[Before-and-after change data]
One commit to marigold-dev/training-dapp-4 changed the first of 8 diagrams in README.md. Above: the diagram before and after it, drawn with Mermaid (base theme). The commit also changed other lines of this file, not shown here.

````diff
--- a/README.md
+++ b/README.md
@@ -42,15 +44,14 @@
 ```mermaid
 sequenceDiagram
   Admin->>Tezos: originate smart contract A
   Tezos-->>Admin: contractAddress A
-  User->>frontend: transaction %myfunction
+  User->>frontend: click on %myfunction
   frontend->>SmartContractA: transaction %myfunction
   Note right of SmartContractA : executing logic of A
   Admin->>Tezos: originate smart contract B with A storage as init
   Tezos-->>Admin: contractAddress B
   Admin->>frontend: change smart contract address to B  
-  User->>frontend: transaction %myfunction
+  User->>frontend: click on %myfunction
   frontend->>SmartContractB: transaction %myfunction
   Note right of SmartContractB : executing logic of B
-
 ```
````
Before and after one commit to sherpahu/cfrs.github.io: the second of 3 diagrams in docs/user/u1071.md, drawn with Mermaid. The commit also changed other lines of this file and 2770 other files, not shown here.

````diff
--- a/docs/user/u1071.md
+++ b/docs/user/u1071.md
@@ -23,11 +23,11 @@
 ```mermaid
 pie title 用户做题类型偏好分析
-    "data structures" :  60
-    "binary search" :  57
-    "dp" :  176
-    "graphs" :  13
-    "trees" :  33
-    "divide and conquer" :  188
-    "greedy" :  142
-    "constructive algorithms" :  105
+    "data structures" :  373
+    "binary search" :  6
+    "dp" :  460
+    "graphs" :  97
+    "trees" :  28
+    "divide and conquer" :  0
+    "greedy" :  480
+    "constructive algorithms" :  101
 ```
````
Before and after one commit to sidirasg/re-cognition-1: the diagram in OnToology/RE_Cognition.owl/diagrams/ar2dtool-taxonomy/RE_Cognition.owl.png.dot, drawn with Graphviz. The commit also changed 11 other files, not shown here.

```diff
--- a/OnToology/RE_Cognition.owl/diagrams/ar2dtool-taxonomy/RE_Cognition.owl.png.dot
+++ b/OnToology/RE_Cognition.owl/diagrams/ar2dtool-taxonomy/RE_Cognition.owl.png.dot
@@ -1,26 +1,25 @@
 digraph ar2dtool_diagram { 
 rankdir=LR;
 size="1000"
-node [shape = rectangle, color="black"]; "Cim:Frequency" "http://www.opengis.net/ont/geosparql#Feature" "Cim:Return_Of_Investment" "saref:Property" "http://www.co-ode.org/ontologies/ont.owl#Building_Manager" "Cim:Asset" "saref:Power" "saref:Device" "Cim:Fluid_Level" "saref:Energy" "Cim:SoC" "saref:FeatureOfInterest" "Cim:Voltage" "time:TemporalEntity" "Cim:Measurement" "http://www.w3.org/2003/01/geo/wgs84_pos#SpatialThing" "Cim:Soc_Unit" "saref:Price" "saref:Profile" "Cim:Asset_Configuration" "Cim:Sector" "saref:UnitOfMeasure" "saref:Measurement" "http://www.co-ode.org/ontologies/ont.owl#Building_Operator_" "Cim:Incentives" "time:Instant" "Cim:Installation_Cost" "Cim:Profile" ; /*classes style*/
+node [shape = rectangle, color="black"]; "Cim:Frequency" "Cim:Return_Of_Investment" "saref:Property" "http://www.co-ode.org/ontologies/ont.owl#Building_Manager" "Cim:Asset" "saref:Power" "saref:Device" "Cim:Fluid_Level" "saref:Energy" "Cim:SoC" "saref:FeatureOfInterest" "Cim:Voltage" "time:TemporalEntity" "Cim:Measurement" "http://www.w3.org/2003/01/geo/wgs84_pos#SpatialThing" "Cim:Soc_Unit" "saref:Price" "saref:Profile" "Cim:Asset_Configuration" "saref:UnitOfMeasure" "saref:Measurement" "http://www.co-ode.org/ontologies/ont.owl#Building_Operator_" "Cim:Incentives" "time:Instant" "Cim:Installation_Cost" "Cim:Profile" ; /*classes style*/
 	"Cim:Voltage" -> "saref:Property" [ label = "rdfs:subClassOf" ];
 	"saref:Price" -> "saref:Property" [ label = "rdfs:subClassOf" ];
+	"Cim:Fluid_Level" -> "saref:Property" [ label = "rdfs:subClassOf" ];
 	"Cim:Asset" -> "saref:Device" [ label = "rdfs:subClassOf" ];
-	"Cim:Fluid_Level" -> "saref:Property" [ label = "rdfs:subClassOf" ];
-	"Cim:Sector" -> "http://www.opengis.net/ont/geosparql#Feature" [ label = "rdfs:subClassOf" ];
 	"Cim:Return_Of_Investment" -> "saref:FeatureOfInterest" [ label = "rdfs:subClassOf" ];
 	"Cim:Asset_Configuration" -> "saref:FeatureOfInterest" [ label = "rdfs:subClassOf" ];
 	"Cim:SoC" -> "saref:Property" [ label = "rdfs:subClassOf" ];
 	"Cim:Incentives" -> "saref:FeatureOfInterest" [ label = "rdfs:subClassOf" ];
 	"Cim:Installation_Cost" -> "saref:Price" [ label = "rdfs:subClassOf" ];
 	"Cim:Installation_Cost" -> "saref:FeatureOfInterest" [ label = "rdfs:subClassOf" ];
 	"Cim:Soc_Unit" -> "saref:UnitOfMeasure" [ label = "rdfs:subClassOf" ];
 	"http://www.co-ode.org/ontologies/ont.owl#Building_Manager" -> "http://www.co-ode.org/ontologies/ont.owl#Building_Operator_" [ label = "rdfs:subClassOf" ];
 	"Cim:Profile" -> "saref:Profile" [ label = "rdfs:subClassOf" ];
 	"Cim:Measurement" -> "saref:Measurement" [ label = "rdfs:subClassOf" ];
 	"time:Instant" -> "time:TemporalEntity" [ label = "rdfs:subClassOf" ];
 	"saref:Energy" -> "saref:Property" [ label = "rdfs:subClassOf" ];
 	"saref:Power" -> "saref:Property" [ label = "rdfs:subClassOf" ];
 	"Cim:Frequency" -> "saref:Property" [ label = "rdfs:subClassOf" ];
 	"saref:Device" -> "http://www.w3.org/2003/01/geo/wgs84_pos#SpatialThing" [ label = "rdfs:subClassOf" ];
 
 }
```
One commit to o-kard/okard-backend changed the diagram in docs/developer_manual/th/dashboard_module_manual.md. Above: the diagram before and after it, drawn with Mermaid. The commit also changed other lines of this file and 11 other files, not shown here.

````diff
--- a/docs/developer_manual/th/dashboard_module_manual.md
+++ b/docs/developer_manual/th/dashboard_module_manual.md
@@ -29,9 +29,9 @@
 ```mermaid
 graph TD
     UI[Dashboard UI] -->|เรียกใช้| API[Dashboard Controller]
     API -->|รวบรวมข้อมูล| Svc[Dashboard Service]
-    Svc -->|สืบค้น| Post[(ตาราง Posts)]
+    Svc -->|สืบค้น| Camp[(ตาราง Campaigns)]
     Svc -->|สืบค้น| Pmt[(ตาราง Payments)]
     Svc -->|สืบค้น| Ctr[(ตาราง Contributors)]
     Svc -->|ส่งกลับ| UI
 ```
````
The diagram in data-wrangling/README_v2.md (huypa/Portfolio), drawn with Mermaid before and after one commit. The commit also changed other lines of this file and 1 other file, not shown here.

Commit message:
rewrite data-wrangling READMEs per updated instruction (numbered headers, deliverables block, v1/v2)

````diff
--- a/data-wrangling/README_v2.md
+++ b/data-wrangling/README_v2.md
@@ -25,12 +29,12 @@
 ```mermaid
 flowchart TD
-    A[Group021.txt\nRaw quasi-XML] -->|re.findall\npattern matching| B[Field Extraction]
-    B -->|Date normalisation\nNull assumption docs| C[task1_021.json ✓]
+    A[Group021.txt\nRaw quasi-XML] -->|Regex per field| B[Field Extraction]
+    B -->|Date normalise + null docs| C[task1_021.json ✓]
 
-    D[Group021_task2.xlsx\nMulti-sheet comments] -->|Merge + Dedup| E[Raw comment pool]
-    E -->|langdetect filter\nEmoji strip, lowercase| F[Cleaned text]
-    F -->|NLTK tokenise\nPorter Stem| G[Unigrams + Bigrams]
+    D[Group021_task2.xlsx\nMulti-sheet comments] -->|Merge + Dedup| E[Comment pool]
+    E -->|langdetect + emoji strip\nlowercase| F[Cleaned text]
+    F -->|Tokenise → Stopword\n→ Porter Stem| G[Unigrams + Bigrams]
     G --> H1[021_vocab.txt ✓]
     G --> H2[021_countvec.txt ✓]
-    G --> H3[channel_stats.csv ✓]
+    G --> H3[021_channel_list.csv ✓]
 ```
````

* **Activity**: Start at the line with "E[Raw comment pool]". Give that line and every line after it again, word for word, through the last line above.

* **Output of the task**:
-    D[Group021_task2.xlsx\nMulti-sheet comments] -->|Merge + Dedup| E[Raw comment pool]
-    E -->|langdetect filter\nEmoji strip, lowercase| F[Cleaned text]
-    F -->|NLTK tokenise\nPorter Stem| G[Unigrams + Bigrams]
+    D[Group021_task2.xlsx\nMulti-sheet comments] -->|Merge + Dedup| E[Comment pool]
+    E -->|langdetect + emoji strip\nlowercase| F[Cleaned text]
+    F -->|Tokenise → Stopword\n→ Porter Stem| G[Unigrams + Bigrams]
     G --> H1[021_vocab.txt ✓]
     G --> H2[021_countvec.txt ✓]
-    G --> H3[channel_stats.csv ✓]
+    G --> H3[021_channel_list.csv ✓]
 ```
````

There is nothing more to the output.